Re: [Talin@ACM.org: Suggestions for wording...?]
On Sat, 17 Jun 2000, Joseph Carter wrote:
> Okay guys, how about a few suggestions?
Well, the obvious answer is that you can LGPL it, and add the restriction
that the combined work must be licensed under a license that either is
a) OSI-Approved Open Source (as found on www.opensource.org) or
b) matches the Open Source Definition (as found on www.opensource.org)
(Stallman in general doesn't like amendments to his licenses, though if it
increases the amount of code thats forced to be published he may be happy,
though of course his opinion is you should GPL it.)
The latter may be harder to enforce than the former, if someone uses a new
license that they claim conforms but hasn't been cetified.
The quandry, though, is that if you're trying to prevent linking with
non-open-source projects, this probably won't help you, since open source
licenses themselves usually allow for some form of linking with
non-open-source software. BSD/MIT/Apache, MPL, etc... the first-order
derivitive might have to be open-source, but does that mean the
second-order derivative would be? Certainly the first-order LGPL/OSL
parts would be, but not the whole.

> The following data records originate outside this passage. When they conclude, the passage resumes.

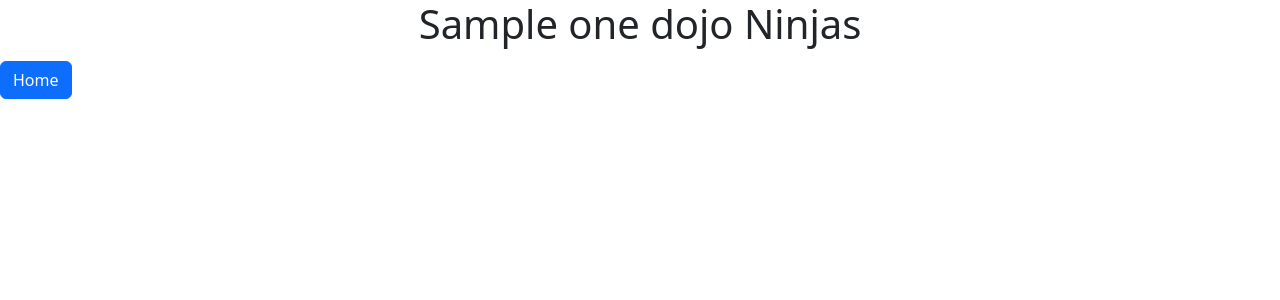
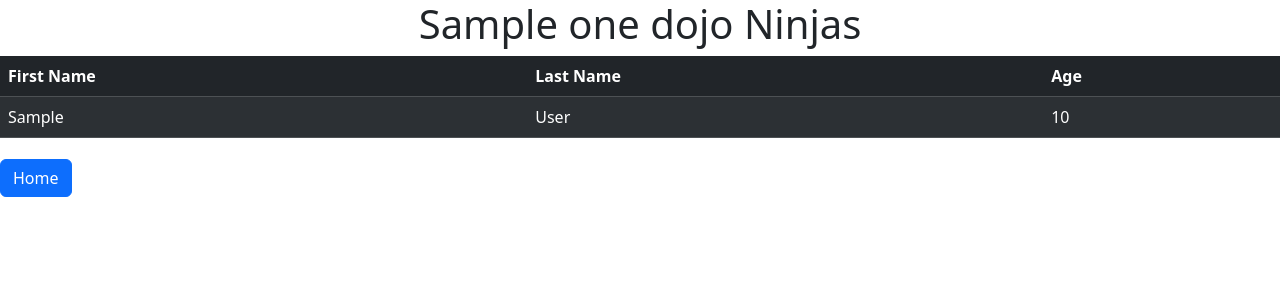
Before and after one commit to EhrlerJacob/dojos_and_ninjas, a Flask app: template flask_app/templates/show_dojo.html in a window 1280 px wide. Shown: the top 300 px of the page. Run offline with Flask 3, Linux system fonts and the light colour scheme; the template is opened without the code that fills it: most values are stand-ins (such as "Sample title", 1, 10 or a date in 2020).

Commit message:
ninjas are now displaying in their respective dojos

```diff
--- a/flask_app/controllers/dojos.py
+++ b/flask_app/controllers/dojos.py
@@ -1,6 +1,6 @@
 from flask_app import app
 from flask import redirect, render_template, request
-from flask_app.models import dojo
+from flask_app.models import dojo, ninja
 
 @app.route('/')
 def index():
@@ -20,4 +20,4 @@ def show_dojo(id):
     data ={
         'id':id
     }
-    return render_template("show_dojo.html", one_dojo=dojo.Dojo.get_one_dojo(data))
+    return render_template("show_dojo.html", one_dojo=dojo.Dojo.get_dojo_with_ninjas(data))
--- a/flask_app/models/ninja.py
+++ b/flask_app/models/ninja.py
@@ -9,10 +9,9 @@ class Ninja:
         self.first_name = data['first_name']
         self.last_name = data['last_name']
         self.age = data['age']
-        self.dojo_id = data['dojo_id']
+        self.dojos_id = data['dojos_id']
         self.created_at = data['created_at']
         self.updated_at = data['updated_at']
-        self.dojo_id = data['dojo_id']
 
 
     @classmethod
@@ -42,6 +41,6 @@ class Ninja:
     def create_ninja(cls,data):
         query ="""
         INSERT INTO ninjas
-        (first_name, last_name, age, dojo_id) VALUES( %(dojo_id)s, %(first_name)s, %(last_name)s, %(age)s);
+        (first_name, last_name, age, dojos_id) VALUES(%(first_name)s, %(last_name)s, %(age)s, %(dojos_id)s);
         """
         return connectToMySQL(cls.db).query_db(query,data)
--- a/flask_app/templates/new_ninja.html
+++ b/flask_app/templates/new_ninja.html
@@ -20,7 +20,7 @@
             <form action="/ninjas/create" method="post">
                 <div class="form-group col-md-4">
                     <label>Dojo Location:</label>
-                    <select name="dojo.name">
+                    <select name="dojos_id">
                         {% for one_dojo in all_dojos %}
                         <option value="{{one_dojo.id}}">{{one_dojo.name}}</option>
                         {% endfor %}
--- a/flask_app/templates/show_dojo.html
+++ b/flask_app/templates/show_dojo.html
@@ -16,6 +16,26 @@
     <h1 class="text-center">
         {{one_dojo.name}} Ninjas
     </h1>
+    <table
+    class="table table-dark table-hover table-striped mx-auto"
+    style="color: peachpuff">
+        <thead class="table-dark">
+            <tr>
+                <th>First Name</th>
+                <th>Last Name</th>
+                <th>Age</th>
+            </tr>
+        </thead>
+        <tbody>
+            {% for ninja in one_dojo.ninjas %}
+            <tr>
+                <td>{{ninja.first_name}}</td>
+                <td>{{ninja.last_name}}</td>
+                <td>{{ninja.age}}</td>
+            </tr>
+            {% endfor %}
+        </tbody>
+    </table>
     <a href="/dojos">
         <button type="submit" class="btn btn-primary" style="margin-top: 5px;">Home</button>
     </a>
```
Also changed, not shown: flask_app/controllers/ninjas.py (+8 -1 lines), flask_app/models/dojo.py (+11 -10 lines).
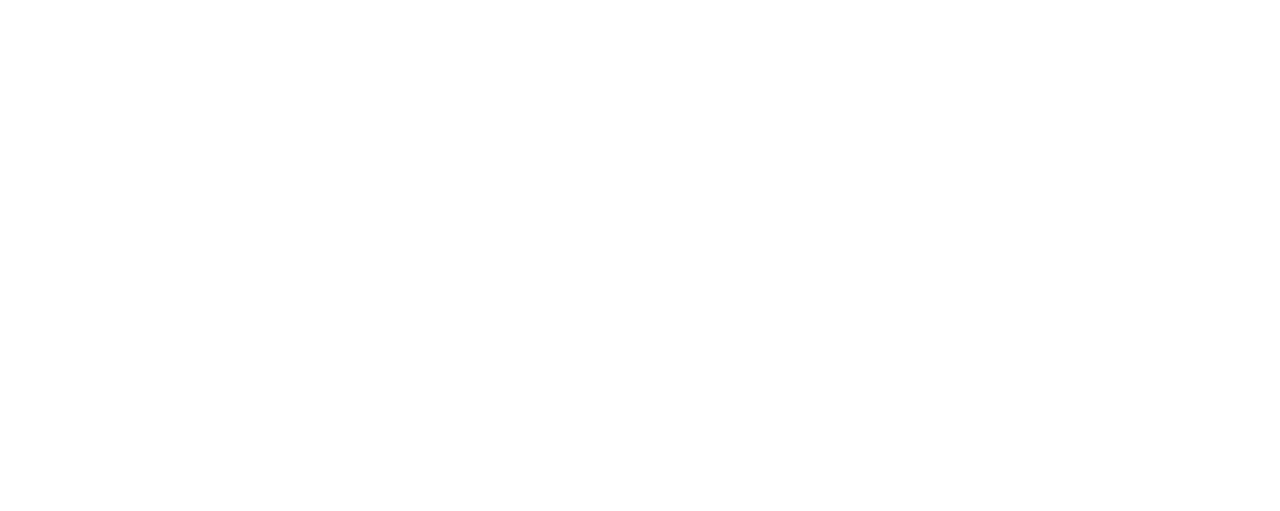
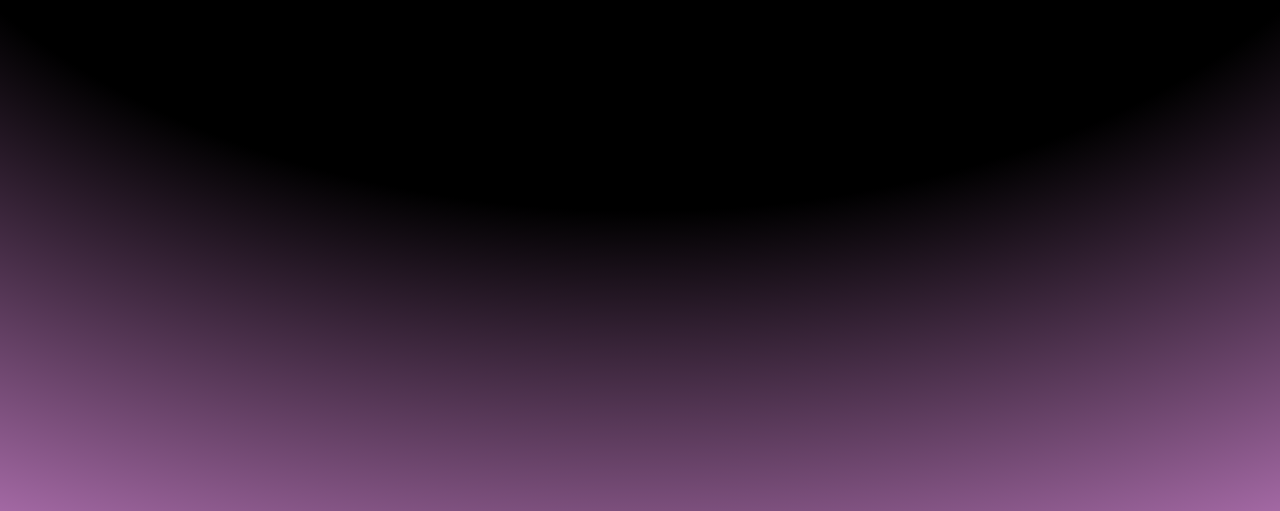
Before and after one commit to pasindu-mahesh/portfolio-next, a Next.js app: page / in a window 1280 px wide. Shown: the part 289-800 px from the top of the page. Built offline with nearby package versions, Linux system fonts and the light colour scheme.

Commit message:
feat: create hero section color animation

```diff
--- a/app/page.tsx
+++ b/app/page.tsx
@@ -1,10 +1,11 @@
+import { Hero } from "@/components/hero";
 import { Navbar } from "@/components/navebar";
 import Image from "next/image";
 
 export default function Home() {
   return (
     <>
-      <Navbar/>
+      <Hero/>
     </>
   );
 }
--- a/components/hero.tsx
+++ b/components/hero.tsx
@@ -1,10 +1,35 @@
 "use client"
+
+import { use, useEffect } from "react"
+import { animate, useMotionTemplate, useMotionValue, motion } from "framer-motion"
+
+
 
 const COLORS_TOP = ["#13FFAA", "#1E67C6", "#CE84CF", "#DD##5C"]
 
 export const Hero = () => {
+    const color = useMotionValue(COLORS_TOP[0])
+
+    useEffect(() => {
+        animate(color, COLORS_TOP, {
+            ease: "easeInOut",
+            duration: 10,
+            repeat: Infinity,
+            repeatType: "mirror",
+        })
+    }, [])
+
+    const backgroundImage = useMotionTemplate `radial-gradient(125% 125% at 50% 0%, #000 50%, ${color})`
+    const border = useMotionTemplate `1px solid ${color}`
+    const boxShadow = useMotionTemplate `0px 4px 24px ${color}`
+
     return (
-        <>
-        </>
+        <motion.section
+         style={{
+            backgroundImage
+         }}
+         className="relative grid min-h-screen place-content-center overflow-hidden px-24 text-gray-200"
+        >
+        </motion.section>
     )
 }
--- a/package.json
+++ b/package.json
@@ -9,6 +9,7 @@
     "lint": "next lint"
   },
   "dependencies": {
+    "framer-motion": "^12.20.1",
     "next": "15.3.4",
     "react": "^19.0.0",
     "react-dom": "^19.0.0",
```
Also changed, not shown: 1 other file (tests, documents, lock files or other folders).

If you want infinite virality, i.e. every derivative must be
"open-source", then the GPL may be what you want anyways.